This semester, Kai and I conducted a randomized controlled trial with two other students from our class. We investigated the effects of two PNF (proprioceptive neuromuscular facilitation) stretching techniques on hamstring extensibility measured by the sit-and-reach test. In the past, research had been conducted on PNF vs. other stretching techniques (static, ballistic, etc.) but there was no research on the different PNF compared to each other. We compared the so called PNF target muscle (TM) with the opposing muscle (OM) techniques. Our trial included 97 particpants.
Background: Proprioceptive neuromuscular facilitation (PNF) is a stretching technique known to be the most effective method for increasing range of motion. There are different techniques within PNF whose mechanism of response has traditionally been attributed to autogenic and/or reciprocal inhibition. The purpose of this study was to compare the immediate effects of PNF target muscle (TM) versus opposing muscle (OM) in hamstring extensibility.

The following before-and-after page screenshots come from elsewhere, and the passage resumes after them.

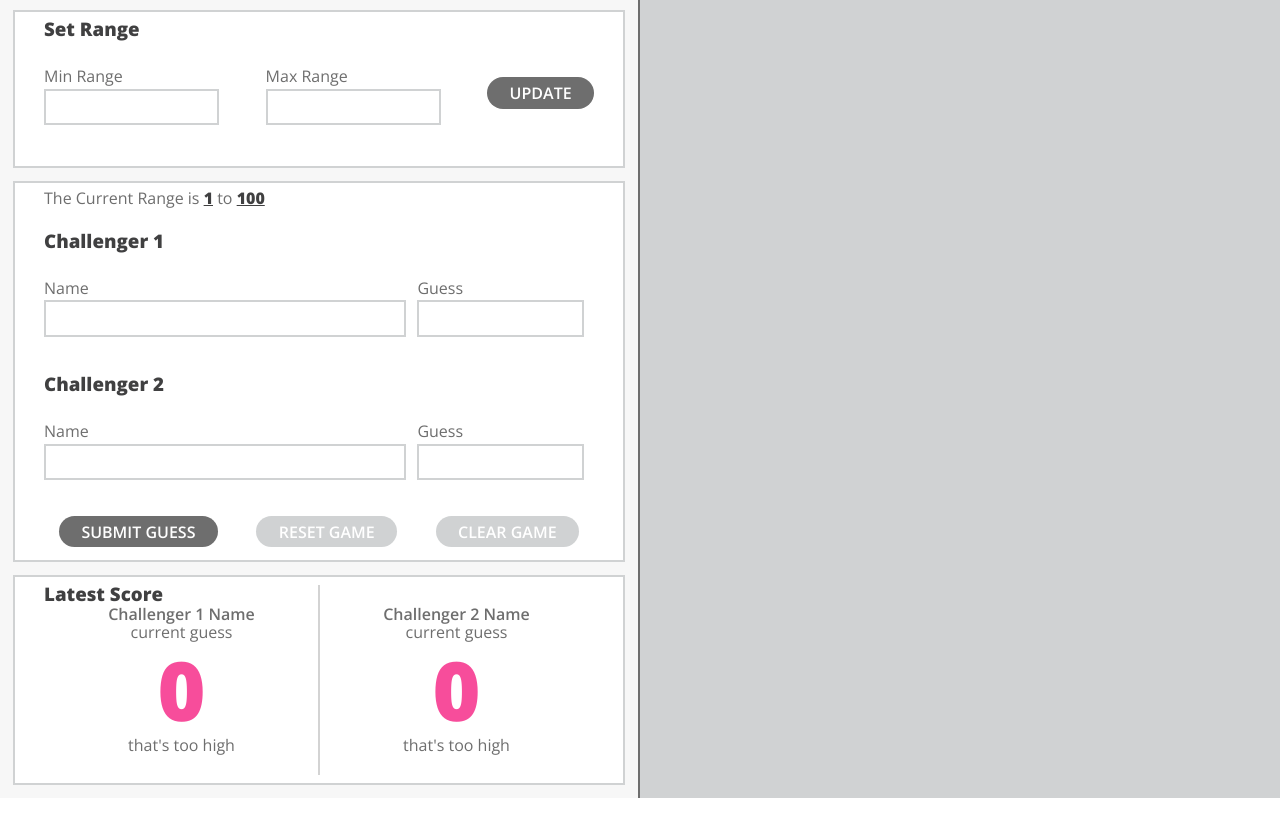
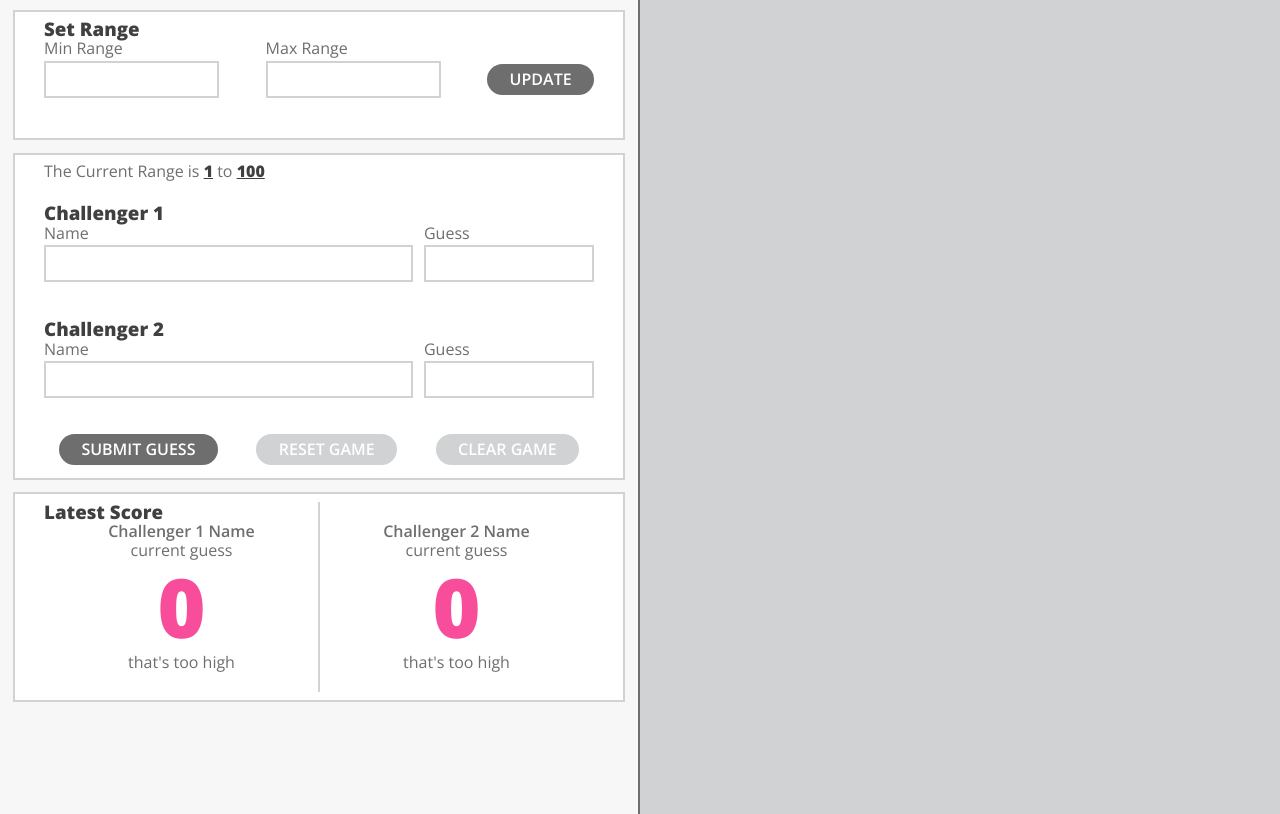
Before and after one commit to KevinKra/NumberGuesser, a plain HTML site: page index.html in a window 1280 px wide. Shown: the part 132-946 px from the top of the page. Drawn offline with nearby package versions, Linux system fonts and the light colour scheme.

Commit message:
Correct styling scroll feature

```diff
--- a/styles2.css
+++ b/styles2.css
@@ -40,6 +40,7 @@ input[type=number]::-webkit-outer-spin-button {
 /*====== GLOBAL LAYOUT ======*/
 .flex-document {
 	display: flex;
+	height: 817px;
 }
 
 .header-section {
@@ -55,6 +56,7 @@ input[type=number]::-webkit-outer-spin-button {
 .output-section {
 	width: 50%;
 	background-color: #D0D2D3;
+	overflow-y: scroll;
 }
 
 .input-section, .output-section {
@@ -252,11 +254,6 @@ input[type=number]::-webkit-outer-spin-button {
 
 
 /*====== RANGE LAYOUT ======*/
-.input-container .sm-input {
-	margin-top: 5%;
-	margin-right: .6rem;
-}
-
 .range-box > .content-container:first-child p {
 	margin: 0 0 1rem 0;
 	padding: 0;
@@ -354,8 +351,13 @@ input[type=number]::-webkit-outer-spin-button {
 }
 
 @media screen and (max-width: 1230px) {
+	.flex-document {
+		height: auto;
+	}
+
 	.output-section {
 		margin: 0 auto;
+		overflow-y: auto;
 	}
 
 	.challenger-btns {
@@ -410,8 +412,6 @@ input[type=number]::-webkit-outer-spin-button {
 		display: flex;
 		flex-direction: column;
 	}
-
-
 }
 
 @media screen and (max-width: 650px) {
```
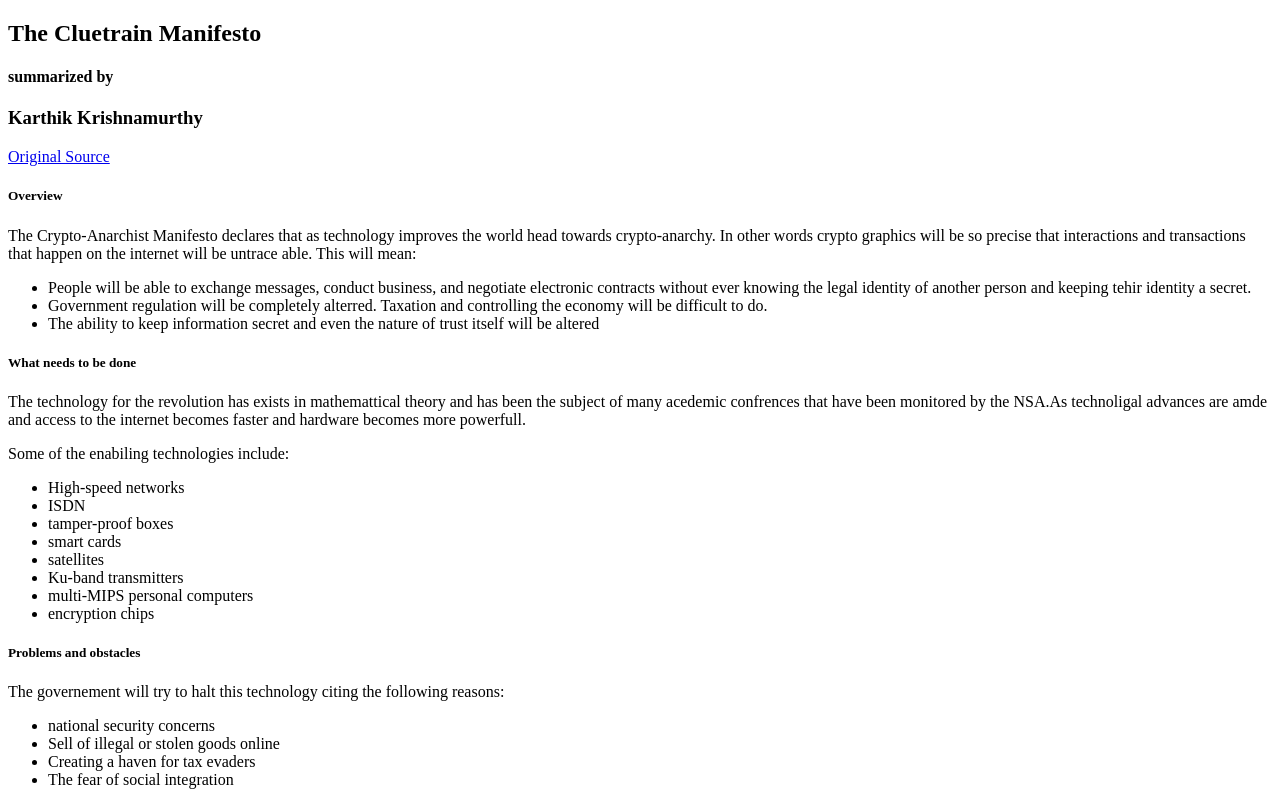
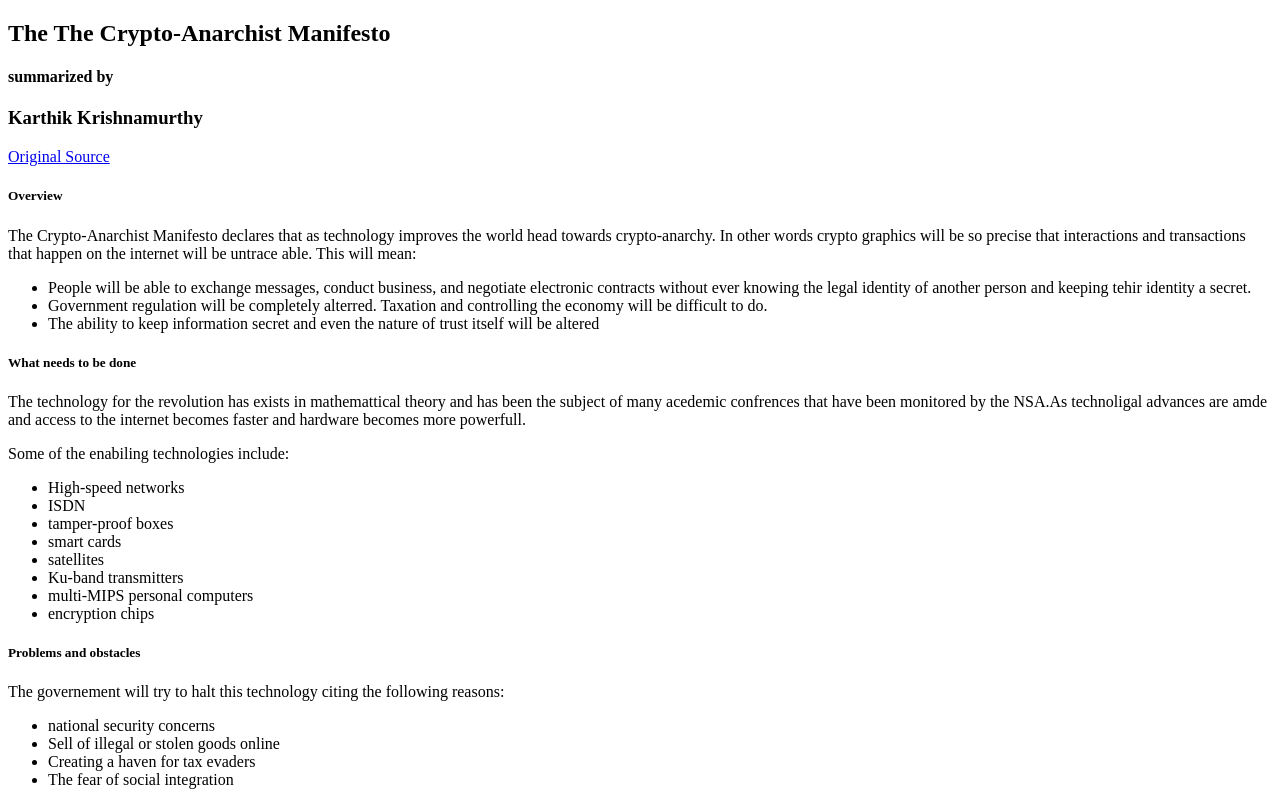
Before and after one commit to kkrishn4/kkrishn4.github.io, a plain HTML site: page index.html in a window 1280 px wide. Shown: the top 800 px of the page. Drawn offline with Linux system fonts and the light colour scheme.

Commit message:
Corrected title error

```diff
--- a/index.html
+++ b/index.html
@@ -7,7 +7,7 @@
   <body>
     <section>
       <h1>
-        The Cluetrain Manifesto
+        The The Crypto-Anarchist Manifesto
       </h1>
       <h4>
         summarized by
```
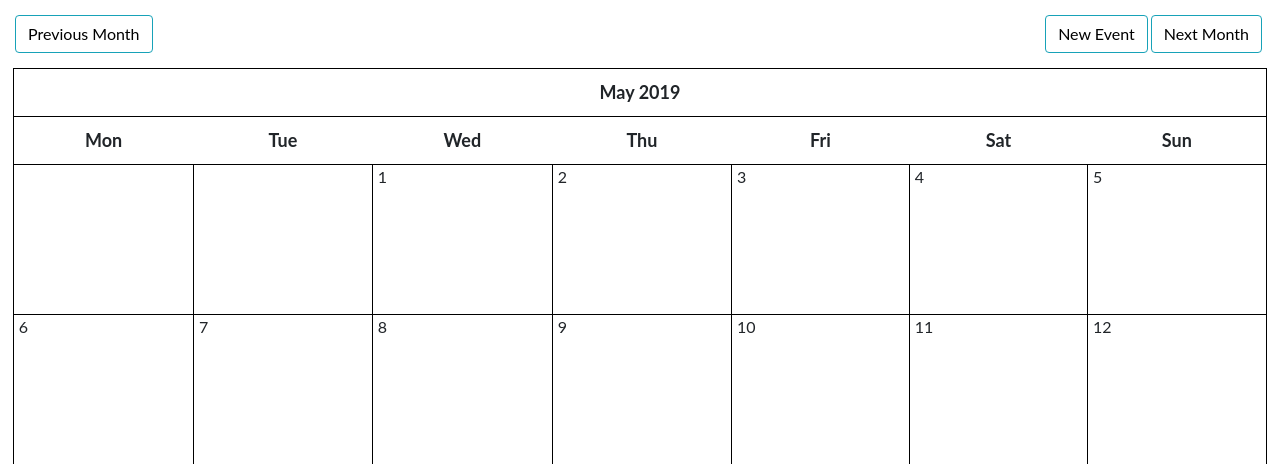
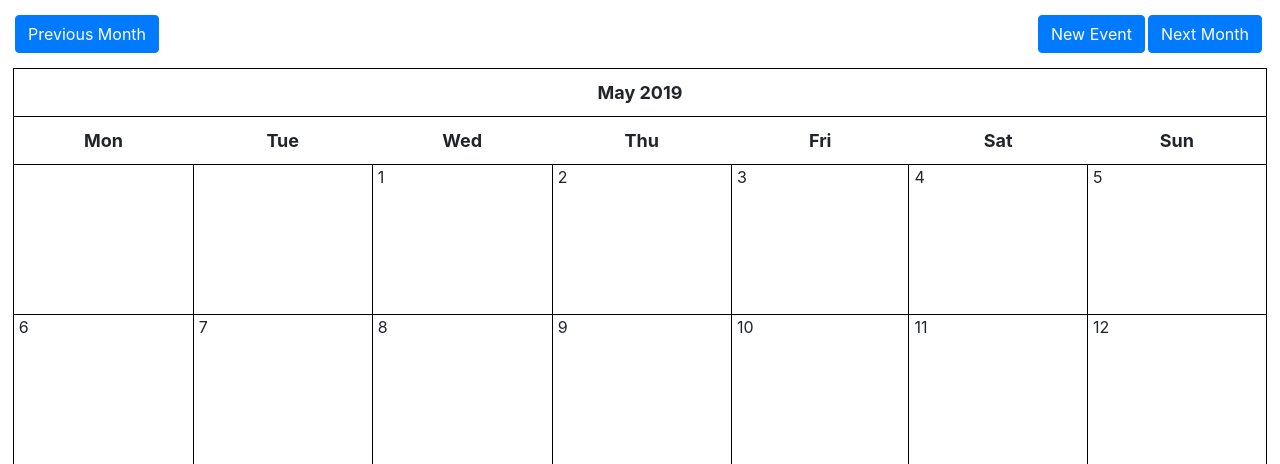
Before and after one commit to rohitsh16/Calendar-App, a Django app: page /calendar in a window 1280 px wide. Shown: the top 464 px of the page. Run offline with Django 3.2, Linux system fonts and the light colour scheme; data that the repository does not hold is empty; some libraries are stand-ins or nearby versions.

Commit message:
frontend issues

```diff
--- a/cal/templates/cal/base.html
+++ b/cal/templates/cal/base.html
@@ -3,14 +3,16 @@
 <html lang="en">
 
 <head>
-  <!-- Required meta tags -->
+<link rel="shortcut icon" type="image/x-icon" href="{%static 'images/icon.ico' %}" />
+
   <meta charset="utf-8">
   <meta name="viewport" content="width=device-width, initial-scale=1, shrink-to-fit=no">
-  <!-- Bootstrap CSS -->
-  <link rel="stylesheet" href="https://maxcdn.bootstrapcdn.com/bootstrap/4.0.0/css/bootstrap.min.css">
-  <link rel="stylesheet" href="https://use.fontawesome.com/releases/v5.0.10/css/all.css">
-  <link rel="stylesheet" type="text/css" href="{% static 'cal/css/styles.css' %}">
-  <title>Django Calendar App</title>
+
+   <link rel="stylesheet" type="text/css" href="{% static 'cal/css/styles.css' %}">
+
+   <link rel="stylesheet" href="https://maxcdn.bootstrapcdn.com/bootstrap/4.0.0/css/bootstrap.min.css">
+
+   <title>Django Calendar App</title>
 </head>
 <body>
 
--- a/cal/templates/cal/calendar.html
+++ b/cal/templates/cal/calendar.html
@@ -3,9 +3,9 @@
 {% block content %}
 
 <div class="clearfix">
-	<a class="btn btn-info left" href="{% url 'cal:calendar' %}?{{ prev_month }}"> Previous Month </a>
-	<a class="btn btn-info right" href="{% url 'cal:calendar' %}?{{ next_month }}"> Next Month </a>
-    <a class="btn btn-info right" href="/event/new"> New Event </a>
+	<a class="btn btn-primary info left" href="{% url 'cal:calendar' %}?{{ prev_month }}"> Previous Month </a>
+	<a class="btn btn-primary info right" href="{% url 'cal:calendar' %}?{{ next_month }}"> Next Month </a>
+    <a class="btn btn-primary info right" href="/event/new"> New Event </a>
 
 </div>
 
--- a/cal/templates/cal/event.html
+++ b/cal/templates/cal/event.html
@@ -6,14 +6,14 @@
 
 {% block content %}
 <div class="clearfix">
-  <a class="btn btn-info left" href="{% url 'cal:calendar' %}"> Calendar </a>
+  <a class="btn btn-outline-primary info left" href="{% url 'cal:calendar' %}"> Calendar </a>
 </div>
 
 <form method="post">
   {% csrf_token %}
   <table class="form form-table">
     {{ form }}
-    <tr><td colspan="2"><button type="submit" class="btn btn-info right"> Submit </button></td></tr>
+    <tr><td colspan="2"><button type="submit" class="btn btn-outline-primary info right"> Submit </button></td></tr>
   </table>
 </form>
 {% endblock %}
```
Also changed, not shown: cal/static/images/icon.ico (added).
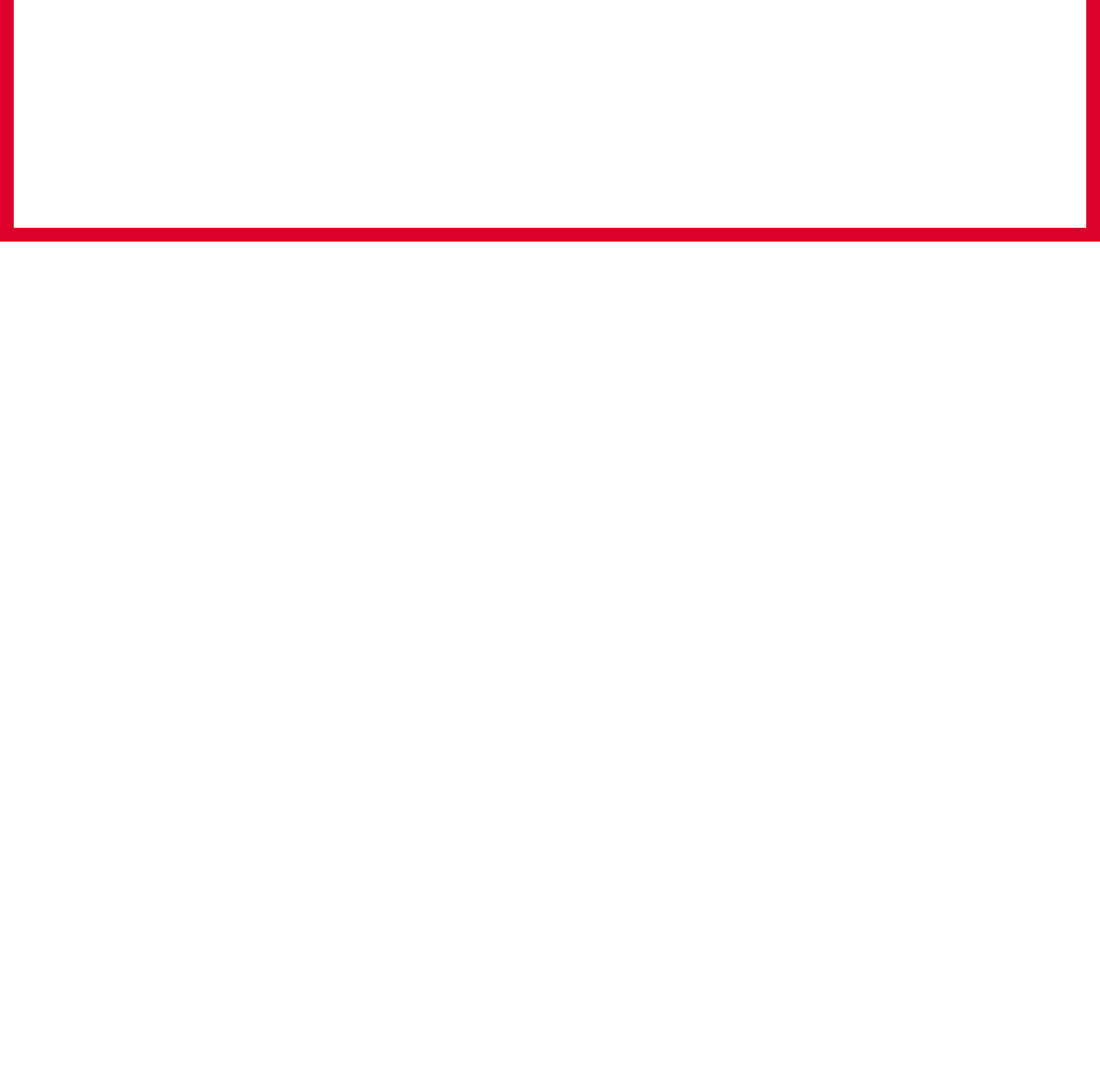
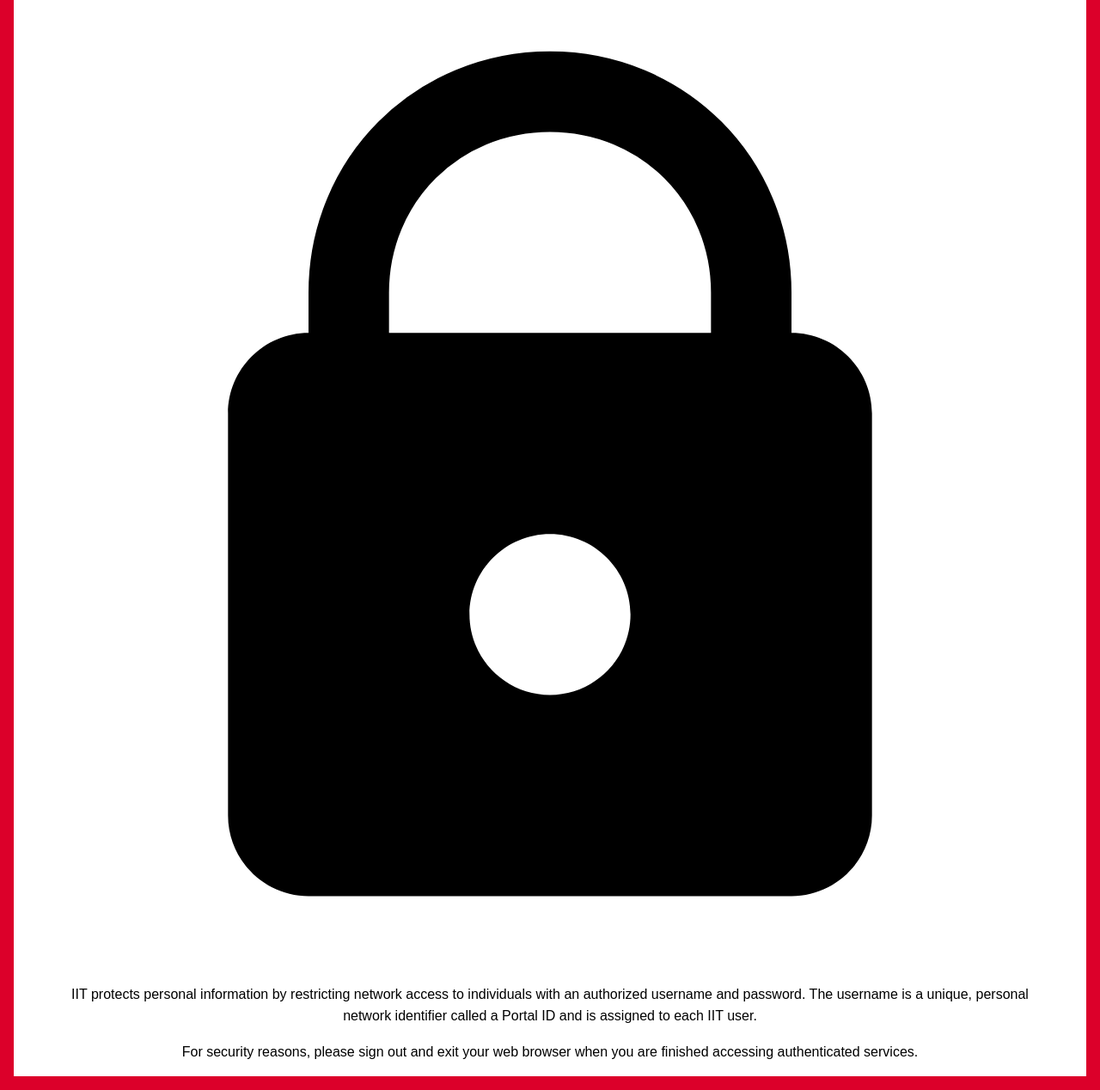
Before and after one commit to EricTendian/course-lookup-redesign, a plain HTML site: page src/login.html in a window 1280 px wide. Shown: the part 519-1787 px from the top of the page at 86% size. Before the commit the page ends 800 px from the top, so only its background shows below. Drawn offline with nearby package versions, Linux system fonts and the light colour scheme; a web font is replaced by a local one.

Commit message:
Added security message for login.html

```diff
--- a/src/login.html
+++ b/src/login.html
@@ -22,7 +22,18 @@
         <input type="text" placeholder="Username" id="username" name="username" title="IIT username" required>
         <input type="password" placeholder="Password" id="password" name="password" pattern="\w{8,}" title="Password must be 8 or more characters" required>
         <input type="submit" id="submit" name="submit" value="Login">
+
+        <div class="security">
+          <p>
+            <img src = 'img/secure.svg'/>
+            IIT protects personal information by restricting network access to individuals with an authorized username and password. The username is a unique, personal network identifier called a Portal ID and is assigned to each IIT user.
+          </p>
+
+          <p>For security reasons, please sign out and exit your web browser when you are finished accessing authenticated services.</p>
+        </div>
       </form>
+
+
     </main>
   </body>
 
```
Also changed, not shown: src/img/secure.svg (added).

Methods: Ninety-seven healthy college students completed the study. Participants were randomly placed in either PNF-TM or PNF-OM group and were tested pre-intervention and post-intervention by the sit-and-reach test.
Results: Statistical analysis revealed that first: there was not a significant difference (p = 0.364) in the sit and reach test between groups; and second: there was a significant difference between post and pre intervention within the groups with p = 0.000 for PNF-TM group and p = 0.000 for PNF-OM.
Conclusion: These results suggest that PNF-OM is as effective and valuable as PNF-TM.
Check the research article below!